§ What this task involves
Leave out the pictures and return every entry exactly as it appears.

-.-.-

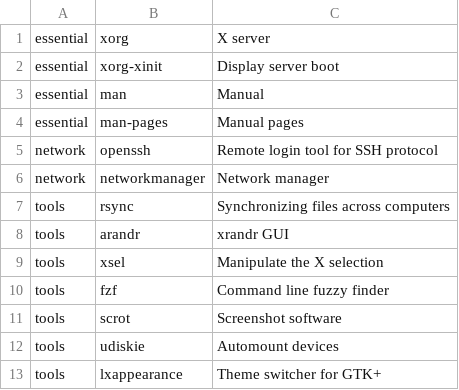
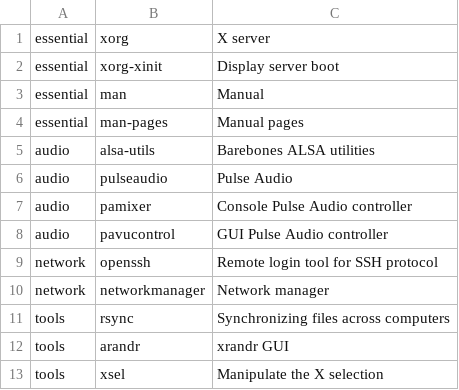
Before and after one commit to jjbnunez/Arch-Linux-Installer, a CSV file: apps.csv, drawn as a sheet; only a part is shown; the shorter side is filled out with more unchanged rows.

Commit message:
Add pulse audio and utilities to install list

```diff
--- a/apps.csv
+++ b/apps.csv
@@ -4,2 +4,6 @@ essential,man,Manual
 essential,man-pages,Manual pages
+audio,alsa-utils,Barebones ALSA utilities
+audio,pulseaudio,Pulse Audio
+audio,pamixer,Console Pulse Audio controller
+audio,pavucontrol,GUI Pulse Audio controller
 network,openssh,Remote login tool for SSH protocol
```
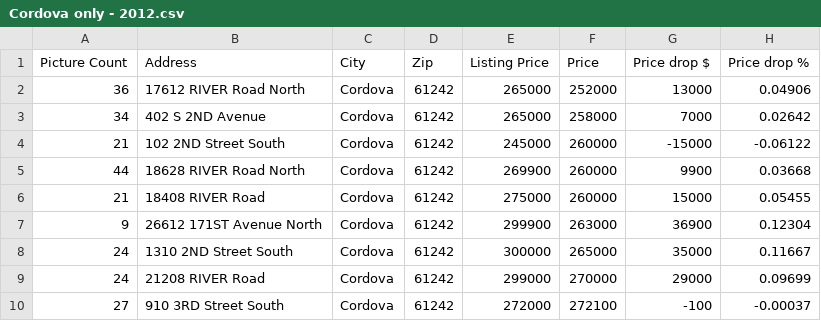
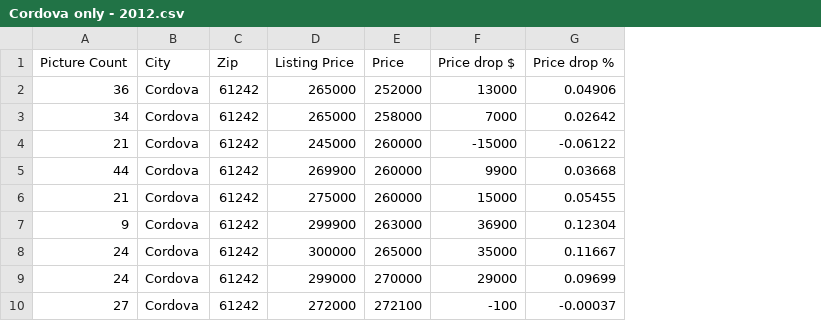
Before and after one commit to torrileigh/property_value_QCJan24, a CSV file: Cordova only - 2012.csv, drawn as a sheet; only a part is shown; the diff names each change by its address in the sheet, - before the commit and + after, or states it on an @@ line.

Commit message:
Add files via upload

```diff
--- a/Cordova only - 2012.csv
+++ b/Cordova only - 2012.csv
-column B (Address), rows 2-10: 17612 RIVER Road North | 402 S 2ND Avenue | 102 2ND Street South | 18628 RIVER Road North | 18408 RIVER Road | 26612 171ST Avenue North | 1310 2ND Street South | 21208 RIVER Road | 910 3RD Street South
```
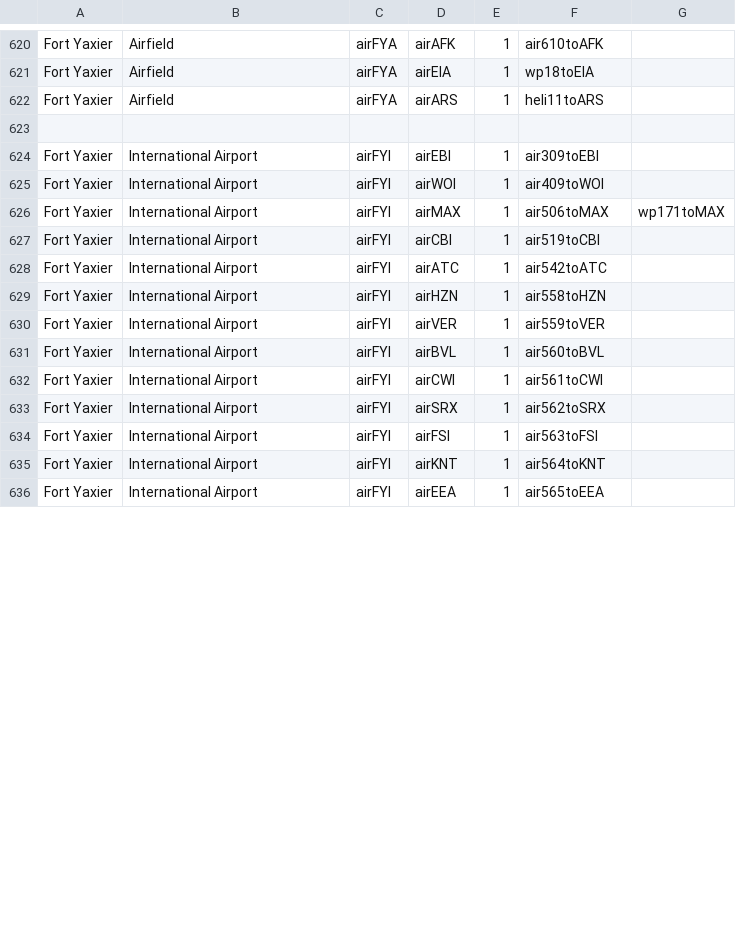
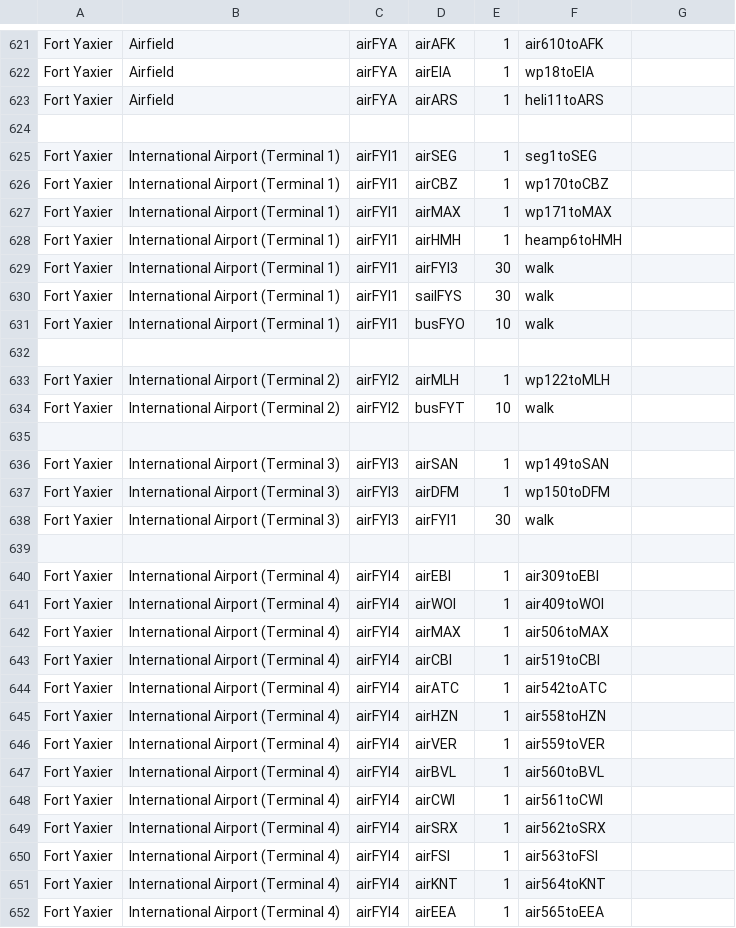
Before and after one commit to KittyCat11231/Feline-Holdings, a CSV file: src/intraroute/data/pathfinding/air.csv, drawn as a sheet; only a part is shown, gaps mark what is left out; the diff covers the shown part only.

```diff
--- a/src/intraroute/data/pathfinding/air.csv
+++ b/src/intraroute/data/pathfinding/air.csv
@@ -623,14 +624,29 @@ Fort Yaxier,Airfield,airFYA,airARS,1,heli11toARS,
 ,,,,,,
-Fort Yaxier,International Airport,airFYI,airEBI,1,air309toEBI,
-Fort Yaxier,International Airport,airFYI,airWOI,1,air409toWOI,
-Fort Yaxier,International Airport,airFYI,airMAX,1,air506toMAX,wp171toMAX
-Fort Yaxier,International Airport,airFYI,airCBI,1,air519toCBI,
-Fort Yaxier,International Airport,airFYI,airATC,1,air542toATC,
-Fort Yaxier,International Airport,airFYI,airHZN,1,air558toHZN,
-Fort Yaxier,International Airport,airFYI,airVER,1,air559toVER,
-Fort Yaxier,International Airport,airFYI,airBVL,1,air560toBVL,
-Fort Yaxier,International Airport,airFYI,airCWI,1,air561toCWI,
-Fort Yaxier,International Airport,airFYI,airSRX,1,air562toSRX,
-Fort Yaxier,International Airport,airFYI,airFSI,1,air563toFSI,
-Fort Yaxier,International Airport,airFYI,airKNT,1,air564toKNT,
-Fort Yaxier,International Airport,airFYI,airEEA,1,air565toEEA,
+Fort Yaxier,International Airport (Terminal 1),airFYI1,airSEG,1,seg1toSEG,
+Fort Yaxier,International Airport (Terminal 1),airFYI1,airCBZ,1,wp170toCBZ,
+Fort Yaxier,International Airport (Terminal 1),airFYI1,airMAX,1,wp171toMAX,
+Fort Yaxier,International Airport (Terminal 1),airFYI1,airHMH,1,heamp6toHMH,
+Fort Yaxier,International Airport (Terminal 1),airFYI1,airFYI3,30,walk,
+Fort Yaxier,International Airport (Terminal 1),airFYI1,sailFYS,30,walk,
+Fort Yaxier,International Airport (Terminal 1),airFYI1,busFYO,10,walk,
+,,,,,,
+Fort Yaxier,International Airport (Terminal 2),airFYI2,airMLH,1,wp122toMLH,
+Fort Yaxier,International Airport (Terminal 2),airFYI2,busFYT,10,walk,
+,,,,,,
+Fort Yaxier,International Airport (Terminal 3),airFYI3,airSAN,1,wp149toSAN,
+Fort Yaxier,International Airport (Terminal 3),airFYI3,airDFM,1,wp150toDFM,
+Fort Yaxier,International Airport (Terminal 3),airFYI3,airFYI1,30,walk,
+,,,,,,
+Fort Yaxier,International Airport (Terminal 4),airFYI4,airEBI,1,air309toEBI,
+Fort Yaxier,International Airport (Terminal 4),airFYI4,airWOI,1,air409toWOI,
+Fort Yaxier,International Airport (Terminal 4),airFYI4,airMAX,1,air506toMAX,
+Fort Yaxier,International Airport (Terminal 4),airFYI4,airCBI,1,air519toCBI,
+Fort Yaxier,International Airport (Terminal 4),airFYI4,airATC,1,air542toATC,
+Fort Yaxier,International Airport (Terminal 4),airFYI4,airHZN,1,air558toHZN,
+Fort Yaxier,International Airport (Terminal 4),airFYI4,airVER,1,air559toVER,
+Fort Yaxier,International Airport (Terminal 4),airFYI4,airBVL,1,air560toBVL,
+Fort Yaxier,International Airport (Terminal 4),airFYI4,airCWI,1,air561toCWI,
+Fort Yaxier,International Airport (Terminal 4),airFYI4,airSRX,1,air562toSRX,
+Fort Yaxier,International Airport (Terminal 4),airFYI4,airFSI,1,air563toFSI,
+Fort Yaxier,International Airport (Terminal 4),airFYI4,airKNT,1,air564toKNT,
+Fort Yaxier,International Airport (Terminal 4),airFYI4,airEEA,1,air565toEEA,
```
Also changed, not shown: 8 added rows, 6 removed rows and 29 edited cells elsewhere in this file, src/intraroute/data/pathfinding/bus.csv, src/intraroute/data/pathfinding/sail.csv, 4 other files.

-.-.-

§ Task output
Before and after one commit to jjbnunez/Arch-Linux-Installer, a CSV file: apps.csv, drawn as a sheet; only a part is shown; the shorter side is filled out with more unchanged rows.

Commit message:
Add pulse audio and utilities to install list

```diff
--- a/apps.csv
+++ b/apps.csv
@@ -4,2 +4,6 @@ essential,man,Manual
 essential,man-pages,Manual pages
+audio,alsa-utils,Barebones ALSA utilities
+audio,pulseaudio,Pulse Audio
+audio,pamixer,Console Pulse Audio controller
+audio,pavucontrol,GUI Pulse Audio controller
 network,openssh,Remote login tool for SSH protocol
```
Before and after one commit to torrileigh/property_value_QCJan24, a CSV file: Cordova only - 2012.csv, drawn as a sheet; only a part is shown; the diff names each change by its address in the sheet, - before the commit and + after, or states it on an @@ line.

Commit message:
Add files via upload

```diff
--- a/Cordova only - 2012.csv
+++ b/Cordova only - 2012.csv
-column B (Address), rows 2-10: 17612 RIVER Road North | 402 S 2ND Avenue | 102 2ND Street South | 18628 RIVER Road North | 18408 RIVER Road | 26612 171ST Avenue North | 1310 2ND Street South | 21208 RIVER Road | 910 3RD Street South
```
Before and after one commit to KittyCat11231/Feline-Holdings, a CSV file: src/intraroute/data/pathfinding/air.csv, drawn as a sheet; only a part is shown, gaps mark what is left out; the diff covers the shown part only.

```diff
--- a/src/intraroute/data/pathfinding/air.csv
+++ b/src/intraroute/data/pathfinding/air.csv
@@ -623,14 +624,29 @@ Fort Yaxier,Airfield,airFYA,airARS,1,heli11toARS,
 ,,,,,,
-Fort Yaxier,International Airport,airFYI,airEBI,1,air309toEBI,
-Fort Yaxier,International Airport,airFYI,airWOI,1,air409toWOI,
-Fort Yaxier,International Airport,airFYI,airMAX,1,air506toMAX,wp171toMAX
-Fort Yaxier,International Airport,airFYI,airCBI,1,air519toCBI,
-Fort Yaxier,International Airport,airFYI,airATC,1,air542toATC,
-Fort Yaxier,International Airport,airFYI,airHZN,1,air558toHZN,
-Fort Yaxier,International Airport,airFYI,airVER,1,air559toVER,
-Fort Yaxier,International Airport,airFYI,airBVL,1,air560toBVL,
-Fort Yaxier,International Airport,airFYI,airCWI,1,air561toCWI,
-Fort Yaxier,International Airport,airFYI,airSRX,1,air562toSRX,
-Fort Yaxier,International Airport,airFYI,airFSI,1,air563toFSI,
-Fort Yaxier,International Airport,airFYI,airKNT,1,air564toKNT,
-Fort Yaxier,International Airport,airFYI,airEEA,1,air565toEEA,
+Fort Yaxier,International Airport (Terminal 1),airFYI1,airSEG,1,seg1toSEG,
+Fort Yaxier,International Airport (Terminal 1),airFYI1,airCBZ,1,wp170toCBZ,
+Fort Yaxier,International Airport (Terminal 1),airFYI1,airMAX,1,wp171toMAX,
+Fort Yaxier,International Airport (Terminal 1),airFYI1,airHMH,1,heamp6toHMH,
+Fort Yaxier,International Airport (Terminal 1),airFYI1,airFYI3,30,walk,
+Fort Yaxier,International Airport (Terminal 1),airFYI1,sailFYS,30,walk,
+Fort Yaxier,International Airport (Terminal 1),airFYI1,busFYO,10,walk,
+,,,,,,
+Fort Yaxier,International Airport (Terminal 2),airFYI2,airMLH,1,wp122toMLH,
+Fort Yaxier,International Airport (Terminal 2),airFYI2,busFYT,10,walk,
+,,,,,,
+Fort Yaxier,International Airport (Terminal 3),airFYI3,airSAN,1,wp149toSAN,
+Fort Yaxier,International Airport (Terminal 3),airFYI3,airDFM,1,wp150toDFM,
+Fort Yaxier,International Airport (Terminal 3),airFYI3,airFYI1,30,walk,
+,,,,,,
+Fort Yaxier,International Airport (Terminal 4),airFYI4,airEBI,1,air309toEBI,
+Fort Yaxier,International Airport (Terminal 4),airFYI4,airWOI,1,air409toWOI,
+Fort Yaxier,International Airport (Terminal 4),airFYI4,airMAX,1,air506toMAX,
+Fort Yaxier,International Airport (Terminal 4),airFYI4,airCBI,1,air519toCBI,
+Fort Yaxier,International Airport (Terminal 4),airFYI4,airATC,1,air542toATC,
+Fort Yaxier,International Airport (Terminal 4),airFYI4,airHZN,1,air558toHZN,
+Fort Yaxier,International Airport (Terminal 4),airFYI4,airVER,1,air559toVER,
+Fort Yaxier,International Airport (Terminal 4),airFYI4,airBVL,1,air560toBVL,
+Fort Yaxier,International Airport (Terminal 4),airFYI4,airCWI,1,air561toCWI,
+Fort Yaxier,International Airport (Terminal 4),airFYI4,airSRX,1,air562toSRX,
+Fort Yaxier,International Airport (Terminal 4),airFYI4,airFSI,1,air563toFSI,
+Fort Yaxier,International Airport (Terminal 4),airFYI4,airKNT,1,air564toKNT,
+Fort Yaxier,International Airport (Terminal 4),airFYI4,airEEA,1,air565toEEA,
```
Also changed, not shown: 8 added rows, 6 removed rows and 29 edited cells elsewhere in this file, src/intraroute/data/pathfinding/bus.csv, src/intraroute/data/pathfinding/sail.csv, 4 other files.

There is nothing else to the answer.